The video, titled "The Diet Coke & Mentos Experiment," shows the video's creators fountain by dropping Mentos candy into 2-liter bottles of Diet Coke. (We'll get to what causes the volatile reaction later.) The video to video-sharing sites YouTube and Revver.
Steve Spangler, a science editor for a Colorado TV station and a toy maker on the side, this week demonstrated his "Geyser Tube" at the. His toy is a plastic tube that can hold nine Mentos candies. A pin holds the candy in place while the tube is screwed to the top of the soda bottle. The opposite end is a narrow opening that acts like a nozzle.
A string is attached to the pin and when pulled, the Mentos plop to the bottom of the bottle, triggering the reaction. The Geyser Tube retails for $4.95 and can be purchased online at Stevespanglerscience.com.
Spangler said he started performing the experiment on TV more than a decade ago--long before it showed up on YouTube. But he acknowledgeswon't hurt business.
"We don't have any relationship with YouTube" or the makers of the video, Spangler said. "But I couldn't be happier for those guys. Science is for everybody."

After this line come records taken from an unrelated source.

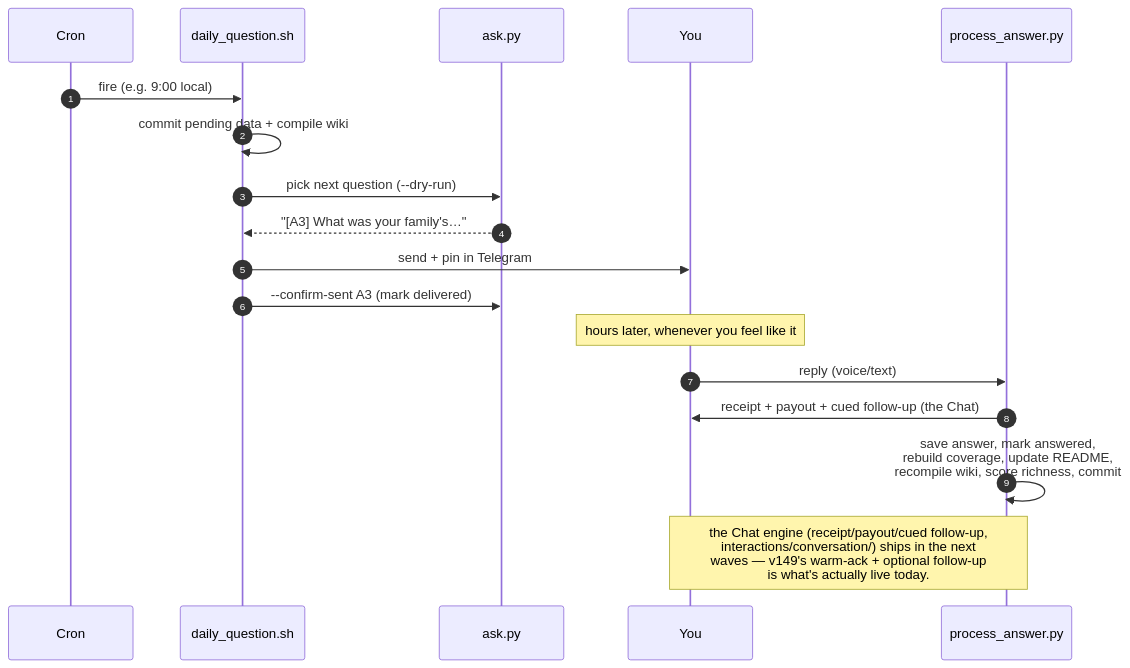
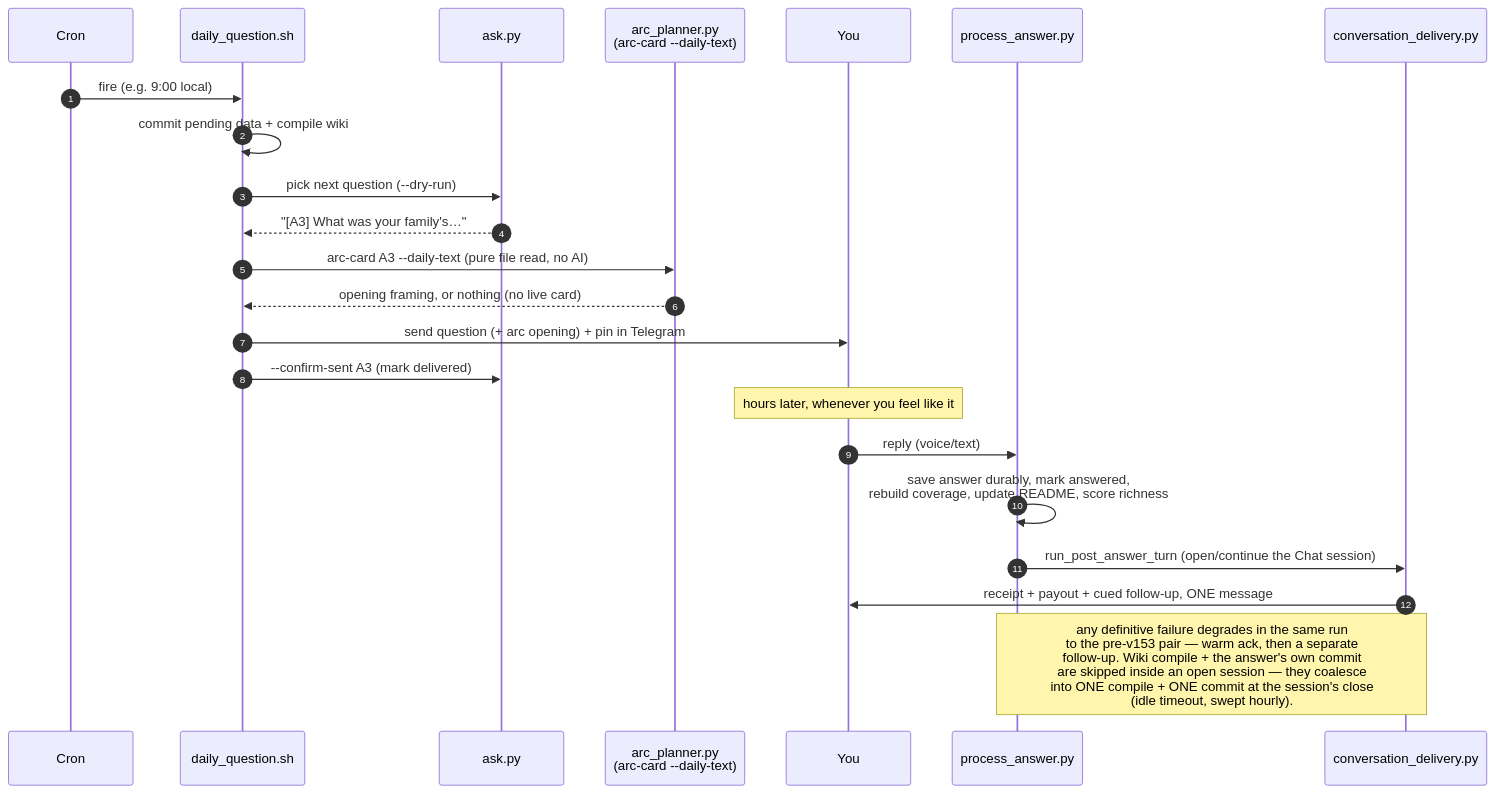
One commit to lifehug/lifehug changed the second of 9 diagrams in README.md. Above: the diagram before and after it, drawn with Mermaid. The commit also changed other lines of this file and 13 other files, not shown here.

````diff
--- a/README.md
+++ b/README.md
@@ -126,21 +139,26 @@
 ```mermaid
 sequenceDiagram
     autonumber
     participant Cron
     participant DQ as daily_question.sh
     participant Ask as ask.py
+    participant AC as arc_planner.py<br/>(arc-card --daily-text)
     participant You
     participant PA as process_answer.py
+    participant CD as conversation_delivery.py
 
     Cron->>DQ: fire (e.g. 9:00 local)
     DQ->>DQ: commit pending data + compile wiki
     DQ->>Ask: pick next question (--dry-run)
     Ask-->>DQ: "[A3] What was your family's…"
-    DQ->>You: send + pin in Telegram
+    DQ->>AC: arc-card A3 --daily-text (pure file read, no AI)
+    AC-->>DQ: opening framing, or nothing (no live card)
+    DQ->>You: send question (+ arc opening) + pin in Telegram
     DQ->>Ask: --confirm-sent A3 (mark delivered)
     Note over You: hours later, whenever you feel like it
     You->>PA: reply (voice/text)
-    PA->>You: receipt + payout + cued follow-up (the Chat)
-    PA->>PA: save answer, mark answered,<br/>rebuild coverage, update README,<br/>recompile wiki, score richness, commit
-    Note over PA,You: the Chat engine (receipt/payout/cued follow-up,<br/>interactions/conversation/) ships in the next<br/>waves — v149's warm-ack + optional follow-up<br/>is what's actually live today.
+    PA->>PA: save answer durably, mark answered,<br/>rebuild coverage, update README, score richness
+    PA->>CD: run_post_answer_turn (open/continue the Chat session)
+    CD->>You: receipt + payout + cued follow-up, ONE message
+    Note over PA,CD: any definitive failure degrades in the same run<br/>to the pre-v153 pair — warm ack, then a separate<br/>follow-up. Wiki compile + the answer's own commit<br/>are skipped inside an open session — they coalesce<br/>into ONE compile + ONE commit at the session's close<br/>(idle timeout, swept hourly).
 ```
````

What causes the geyser effect with sodas is the subject of much debate, Spangler said. He believes it's a physical reaction that occurs when carbon dioxide bubbles form in the microscopic cracks and crannies found on the Mentos.
Here are some of Spangler's tips: Always use diet sodas because they aren't sticky. The reaction also works with Life Savers candy but not as well because they're too light. Mentos' weight makes them sink to the bottom, which forces more of the soda out of the container.
And most importantly, after pulling the string, don't forget to run.